Church attendance increased slightly in 2010, according to the Gallup organization.
Gallup has recorded small upticks in churchgoing over the past two years. The latest poll found that 43.1 percent of Americans reported weekly or almost weekly church attendance, up from 42.1 percent in 2008.
Though a small increase, Gallup noted that it is "statistically significant," considering the data is based on more than 800,000 interviews collected between February 2008 and May 2010.
Respondents were asked to report on how often they attend church, synagogue, or mosque.
Thirty-five percent said they attend at least once a week and eight percent said they go almost every week. Meanwhile, 11 percent said they only go once a month, 25 percent listed "seldom" church attendance and 20 percent said they never attend.
The most dedicated churchgoers, according to the Gallup organization, are conservatives, non-hispanic blacks, and Republicans. Those least likely to attend church at least once a week or almost every week are liberals, Asians, and those aged 18 to 29 years.
Overall, church attendance is increasing in America and Gallup does not believe it is tied to economic woes.
"The increase comes as Americans' economic confidence has also risen, suggesting that, instead of church attendance rising when economic times get bad, as some theorize, the opposite pattern may be occurring," the research organization stated.
A 2009 Gallup poll had discovered no evident change in church attendance during the economic recession, particularly between 2008 and 2009. Though many Americans were negative about the economy, there were also no significant changes in the percentages of Americans who said religion is important to them.

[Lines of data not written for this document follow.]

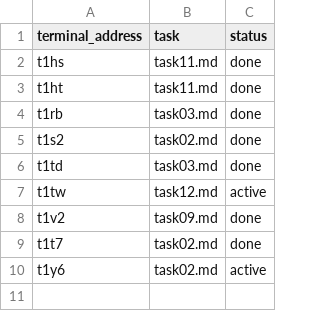
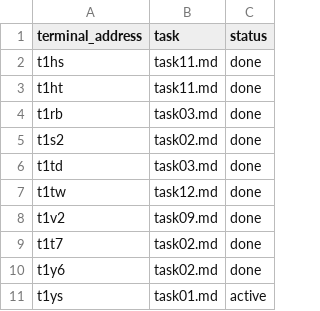
Before and after one commit to NAMEWTA/huhu, a TSV file: .agents/system/herdr-core/2026-11-24-issue-inventory/manifest.tsv, drawn as a sheet.

```diff
--- a/.agents/system/herdr-core/2026-11-24-issue-inventory/manifest.tsv
+++ b/.agents/system/herdr-core/2026-11-24-issue-inventory/manifest.tsv
@@ -6,5 +6,6 @@ t1s2	task02.md	done
 t1td	task03.md	done
-t1tw	task12.md	active
+t1tw	task12.md	done
 t1v2	task09.md	done
 t1t7	task02.md	done
-t1y6	task02.md	active
+t1y6	task02.md	done
+t1ys	task01.md	active
```
Also changed, not shown: 6 other files.
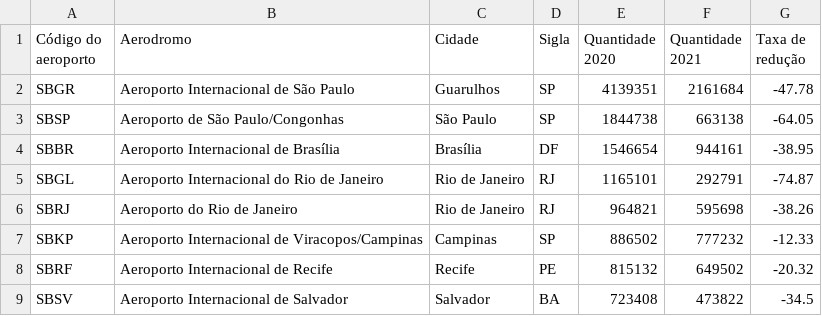
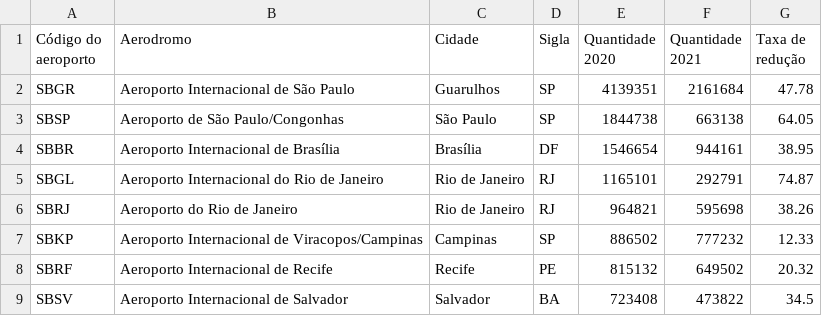
Before and after one commit to LucasMoacir/fabrinilton, a CSV file: teste2.csv, drawn as a sheet.

Commit message:
Update teste2.csv

```diff
--- a/teste2.csv
+++ b/teste2.csv
@@ -1,9 +1,9 @@
 Código do aeroporto,Aerodromo,Cidade,Sigla,Quantidade 2020,Quantidade 2021,Taxa de redução
-SBGR,Aeroporto Internacional de São Paulo,Guarulhos,SP,4139351,2161684,-47.78
-SBSP,Aeroporto de São Paulo/Congonhas,São Paulo,SP,1844738,663138,-64.05
-SBBR,Aeroporto Internacional de Brasília,Brasília,DF,1546654,944161,-38.95
-SBGL,Aeroporto Internacional do Rio de Janeiro,Rio de Janeiro,RJ,1165101,292791,-74.87
-SBRJ,Aeroporto do Rio de Janeiro,Rio de Janeiro,RJ,964821,595698,-38.26
-SBKP,Aeroporto Internacional de Viracopos/Campinas,Campinas,SP,886502,777232,-12.33
-SBRF,Aeroporto Internacional de Recife,Recife,PE,815132,649502,-20.32
-SBSV,Aeroporto Internacional de Salvador,Salvador,BA,723408,473822,-34.5
+SBGR,Aeroporto Internacional de São Paulo,Guarulhos,SP,4139351,2161684,47.78
+SBSP,Aeroporto de São Paulo/Congonhas,São Paulo,SP,1844738,663138,64.05
+SBBR,Aeroporto Internacional de Brasília,Brasília,DF,1546654,944161,38.95
+SBGL,Aeroporto Internacional do Rio de Janeiro,Rio de Janeiro,RJ,1165101,292791,74.87
+SBRJ,Aeroporto do Rio de Janeiro,Rio de Janeiro,RJ,964821,595698,38.26
+SBKP,Aeroporto Internacional de Viracopos/Campinas,Campinas,SP,886502,777232,12.33
+SBRF,Aeroporto Internacional de Recife,Recife,PE,815132,649502,20.32
+SBSV,Aeroporto Internacional de Salvador,Salvador,BA,723408,473822,34.5
```
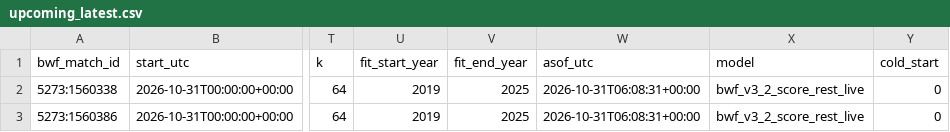
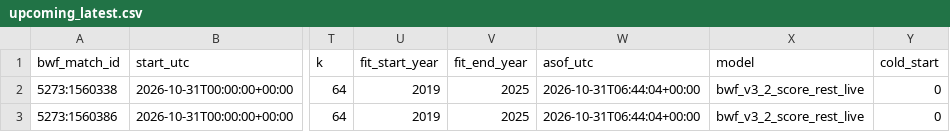
Before and after one commit to berangerbeato-cmd/badminton-lab, a CSV file: data/model_v3_2_live/upcoming_latest.csv, drawn as a sheet; only a part is shown, gaps mark what is left out; the diff names each change by its address in the sheet, - before the commit and + after, or states it on an @@ line.

```diff
--- a/data/model_v3_2_live/upcoming_latest.csv
+++ b/data/model_v3_2_live/upcoming_latest.csv
-W2:W3 (asof_utc): 2026-10-31T06:08:31+00:00
+W2:W3 (asof_utc): 2026-10-31T06:44:04+00:00
```
Also changed, not shown: 1 other file.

Gallup noted that the rising church attendance could be a result of demographics. Americans who are 65 years old and older are more likely to attend church than those who are younger. Baby boomers, who are now entering their 60s, are beginning to enter the age range that traditionally has been associated with higher religious service participation. And if baby boomers do in fact attend church more frequently as they age, Gallup expects church attendance to increase steadily in the years ahead.